Sex work projects and sex worker’s organizations in Europe have substantial recorded and anecdotal evidence that discriminatory legislation and behavior, which cannot be justified on the grounds of protecting public health or combating organized crime, restrict the fundamental rights and freedoms of sex workers, at local, national and international levels. These practices occur across health and social care, housing, employment, education, administrative law and criminal justice systems.
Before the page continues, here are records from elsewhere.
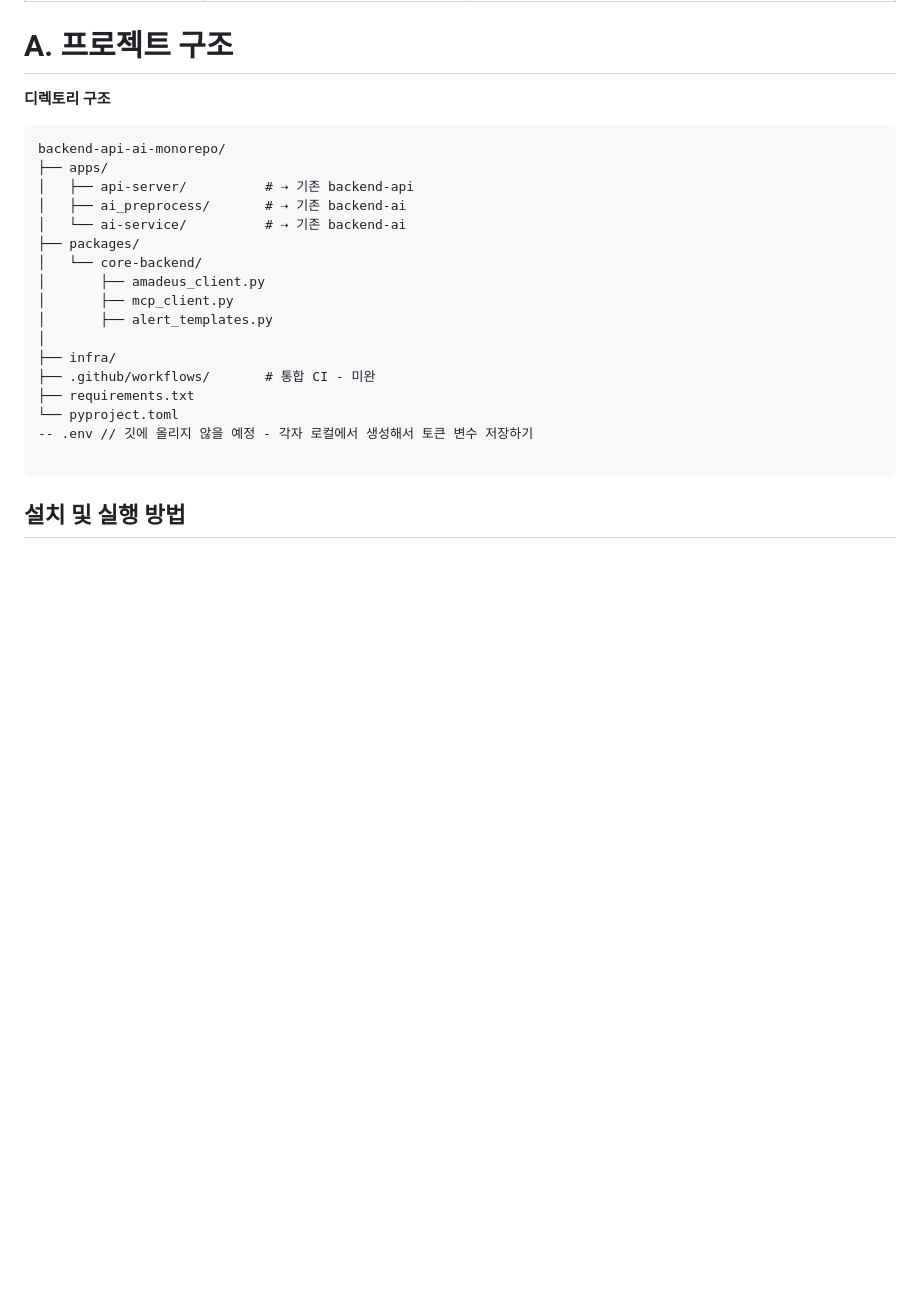
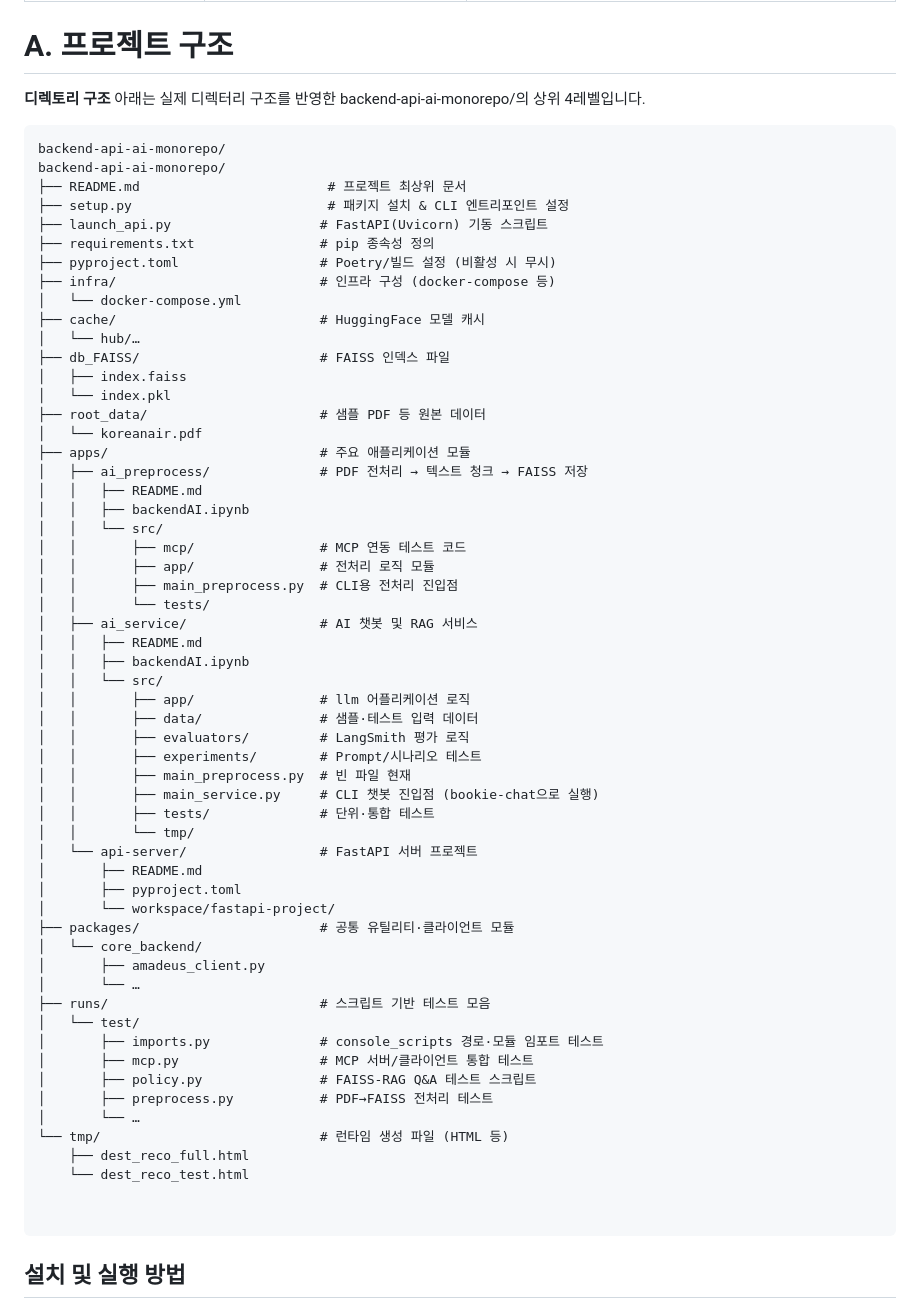
Before and after one commit to Bookie-Chatbot/backend-api-ai-monorepo, a Markdown page: README.md, the part around the change. GitHub-like rendering; blank space fills up the shorter version.

````diff
--- a/README.md
+++ b/README.md
@@ -16,24 +16,64 @@ API 서버는 MySQL CRUD·Amadeus 항공 검색을 제공하고, AI 서비스는
 
 # A. 프로젝트 구조
 **디렉토리 구조**
-
+아래는 실제 디렉터리 구조를 반영한 backend-api-ai-monorepo/의 상위 4레벨입니다.
 ```
 backend-api-ai-monorepo/
-├── apps/
-│   ├── api-server/          # ⇢ 기존 backend-api
-│   ├── ai_preprocess/       # ⇢ 기존 backend-ai
-│   └── ai-service/          # ⇢ 기존 backend-ai
-├── packages/
-│   └── core-backend/
+backend-api-ai-monorepo/
+├── README.md                        # 프로젝트 최상위 문서
+├── setup.py                         # 패키지 설치 & CLI 엔트리포인트 설정
+├── launch_api.py                   # FastAPI(Uvicorn) 기동 스크립트
+├── requirements.txt                # pip 종속성 정의
+├── pyproject.toml                  # Poetry/빌드 설정 (비활성 시 무시)
+├── infra/                          # 인프라 구성 (docker-compose 등)
+│   └── docker-compose.yml
+├── cache/                          # HuggingFace 모델 캐시
+│   └── hub/…
+├── db_FAISS/                       # FAISS 인덱스 파일
+│   ├── index.faiss
+│   └── index.pkl
+├── root_data/                      # 샘플 PDF 등 원본 데이터
+│   └── koreanair.pdf
+├── apps/                           # 주요 애플리케이션 모듈
+│   ├── ai_preprocess/              # PDF 전처리 → 텍스트 청크 → FAISS 저장
+│   │   ├── README.md
+│   │   ├── backendAI.ipynb
+│   │   └── src/
+│   │       ├── mcp/                # MCP 연동 테스트 코드
+│   │       ├── app/                # 전처리 로직 모듈
+│   │       ├── main_preprocess.py  # CLI용 전처리 진입점
+│   │       └── tests/
+│   ├── ai_service/                 # AI 챗봇 및 RAG 서비스
+│   │   ├── README.md
+│   │   ├── backendAI.ipynb
+│   │   └── src/
+│   │       ├── app/                # llm 어플리케이션 로직
+│   │       ├── data/               # 샘플·테스트 입력 데이터
+│   │       ├── evaluators/         # LangSmith 평가 로직
+│   │       ├── experiments/        # Prompt/시나리오 테스트
+│   │       ├── main_preprocess.py  # 빈 파일 현재
+│   │       ├── main_service.py     # CLI 챗봇 진입점 (bookie-chat으로 실행)
+│   │       ├── tests/              # 단위·통합 테스트
+│   │       └── tmp/
+│   └── api-server/                 # FastAPI 서버 프로젝트
+│       ├── README.md
+│       ├── pyproject.toml
+│       └── workspace/fastapi-project/
+├── packages/                       # 공통 유틸리티·클라이언트 모듈
+│   └── core_backend/
 │       ├── amadeus_client.py
-│       ├── mcp_client.py
-│       ├── alert_templates.py
-│
-├── infra/
-├── .github/workflows/       # 통합 CI - 미완
-├── requirements.txt
-└── pyproject.toml
--- .env // 깃에 올리지 않을 예정 - 각자 로컬에서 생성해서 토큰 변수 저장하기
+│       └── …
+├── runs/                           # 스크립트 기반 테스트 모음
+│   └── test/
+│       ├── imports.py              # console_scripts 경로·모듈 임포트 테스트
+│       ├── mcp.py                  # MCP 서버/클라이언트 통합 테스트
+│       ├── policy.py               # FAISS-RAG Q&A 테스트 스크립트
+│       ├── preprocess.py           # PDF→FAISS 전처리 테스트
+│       └── …
+└── tmp/                            # 런타임 생성 파일 (HTML 등)
+    ├── dest_reco_full.html
+    └── dest_reco_test.html
+
 
 ```
 
````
Not all countries are listed, however there is not one country within Europe – including those with regulated sex industries – where sex workers have not reported discrimination and violations of their human rights.
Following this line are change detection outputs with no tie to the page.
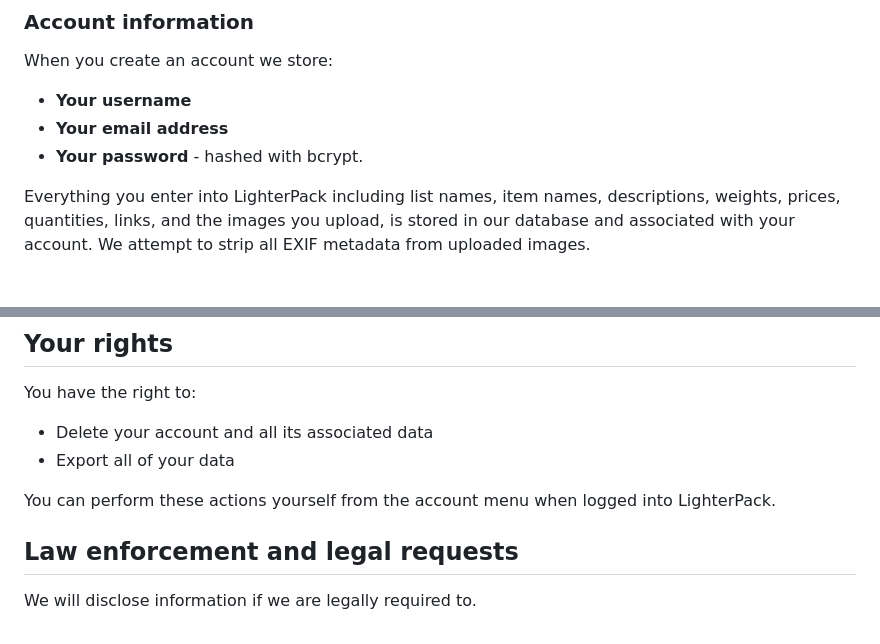
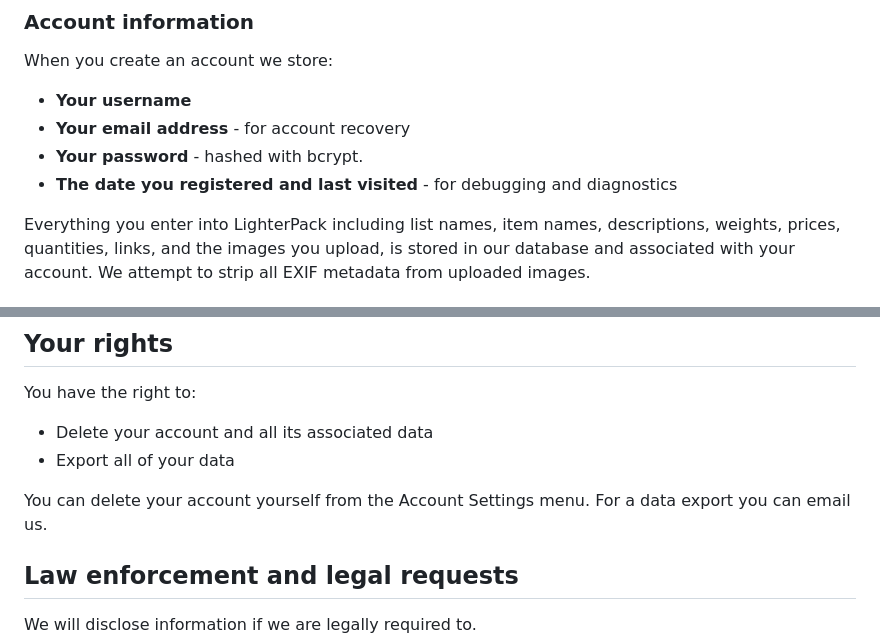
Before and after one commit to galenmaly/lighterpack, a Markdown page: PRIVACY.md, 2 parts joined by grey strips. GitHub-like rendering.

Commit message:
Clarification to privacy policy

```diff
--- a/PRIVACY.md
+++ b/PRIVACY.md
@@ -24,8 +24,9 @@ The rest of this document is the detail.
 When you create an account we store:
 
 - **Your username**
-- **Your email address**
+- **Your email address** - for account recovery
 - **Your password** - hashed with bcrypt.
+- **The date you registered and last visited** - for debugging and diagnostics
 
 Everything you enter into LighterPack including list names, item names, descriptions,
 weights, prices, quantities, links, and the images you upload, is stored in our
@@ -114,7 +115,7 @@ You have the right to:
  - Delete your account and all its associated data
  - Export all of your data
 
-You can perform these actions yourself from the account menu when logged into LighterPack.
+You can delete your account yourself from the Account Settings menu. For a data export you can email us.
 
 ## Law enforcement and legal requests
 
```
Social Interventions in Prostitution and Trafficking 
Street Units – mobile teams of professional operators and volunteers with intercultural mediation support with:
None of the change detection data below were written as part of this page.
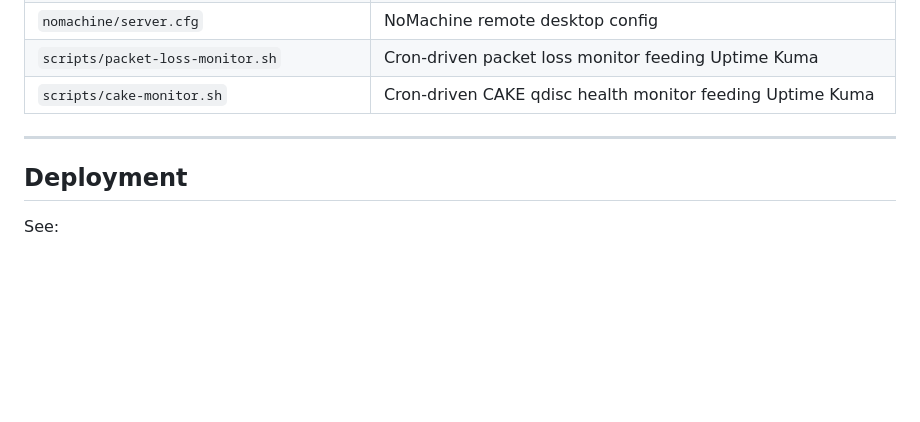
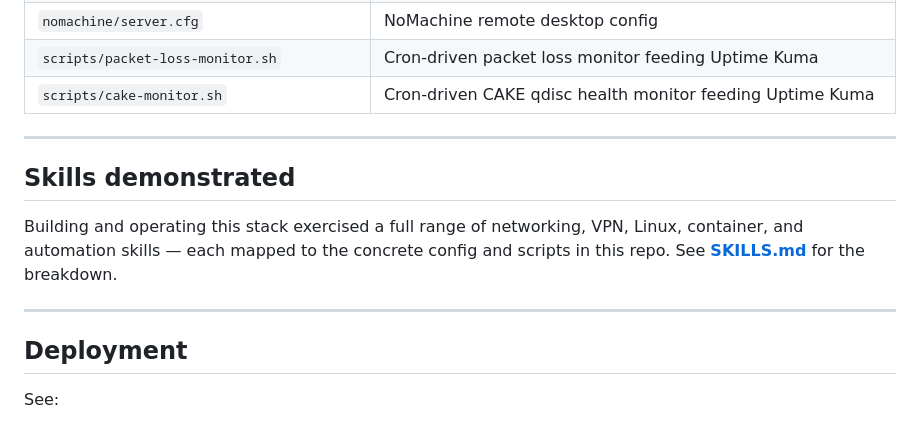
Before and after one commit to a777ance/localDNS, a Markdown page: README.md, the part around the change. Drawn GitHub-style; blank space fills up the shorter version.

```diff
--- a/README.md
+++ b/README.md
@@ -127,6 +127,14 @@ No cloud. No WAN exposure. SSH is also reachable from WireGuard peers via `ssh u
 
 ---
 
+## Skills demonstrated
+
+Building and operating this stack exercised a full range of networking, VPN,
+Linux, container, and automation skills — each mapped to the concrete config
+and scripts in this repo. See **[SKILLS.md](SKILLS.md)** for the breakdown.
+
+---
+
 ## Deployment
 
 See:
```
Also changed, not shown: SKILLS.md (added, +97 -0 lines).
Information and health prevention
Accost, listening and needs analysis
Accompaniment to health services and educational training for the territory services fruition
Information and assistance for legal, psychological and housing problems
Proposal of and/or answering the demand of coming out of prostitution and thus of violence and exploitation releasing
Local communities making aware interventions and conflicts negotiation
Territory services mapping, contacting and making aware
Observation and monitoring of the phenomenon’s dynamic
Production of informative materials, even in the girl’s or boys mother tongues
Drop in Center – further filters between the street, the services and the ways out
Information and advise about health, social and legal problems
Accompaniment to health services and educational training for the territory services fruition
Counselling and relationship help
Proposal of/and answering the demand of coming out of prostitution and thus of violence and exploitation releasing
Shelter and Fostering Autonomy – In residential microstructures: flight houses and emergency care shelters; second care shelters, families (straight LGBT whatever)
Co-elaboration of individualized autonomy projects
Shelter and protection
Board and lodging
Support for possible crime reporting
Legal assistance and legalisation
Educational and training activities
Starting-off social and occupational insertion
Vocational guidance, training, social and occupational insertion
Training with enterprises
Employment, support and accompaniment actions
Cooperation with training bodies and enterprises
Networking with several organizations of the different local contexts
Families, voluntary Associations, Social Cooperatives, NGO’s, Religious bodies, Moral bodies, Local Authorities at National, Regional, Provincial and Municipal level, Equal Opportunities Commissions, Local Health Units, Prefectures, Police Head-quarters, Law Enforcement Agencies, Enterprises, Trade Unions….
1 - Jó Bernardo, “Portugese Transgender Community” 1997 http://a-trans.planetaclix.pt
2 - “The Portuguese Transgender Community – Un Unknown Reality” 1998 http://a-trans.planetaclix.pt - http://atranspt.blogspot.com
3 -“Gisberta”, 2006 www.panterasrosa.com - www.tgeu.net http://naotemosvergonha.blogspot.com
4 – “The image of transsexuality and is connection to the HIV virus” Jó Bernardo, 2004, XV International AIDS Conference Bangkok, Thailand
5 – “Transsexuals and the Risks Of Anti-Retroviral Drugs”, 2006, Dr. Nicolas Hacher, Service d'endocrinologie, Clinique Internationale du parc Monceau, Paris, France
6 - The Declaration of the Rights of Sex Workers in Europe 2005, Brussels, Belgium www.sexworkeurope.org
7 - “Social Interventions in Prostitution and Trafficking” Associazione “On the Road” www.ontheroadonlus.it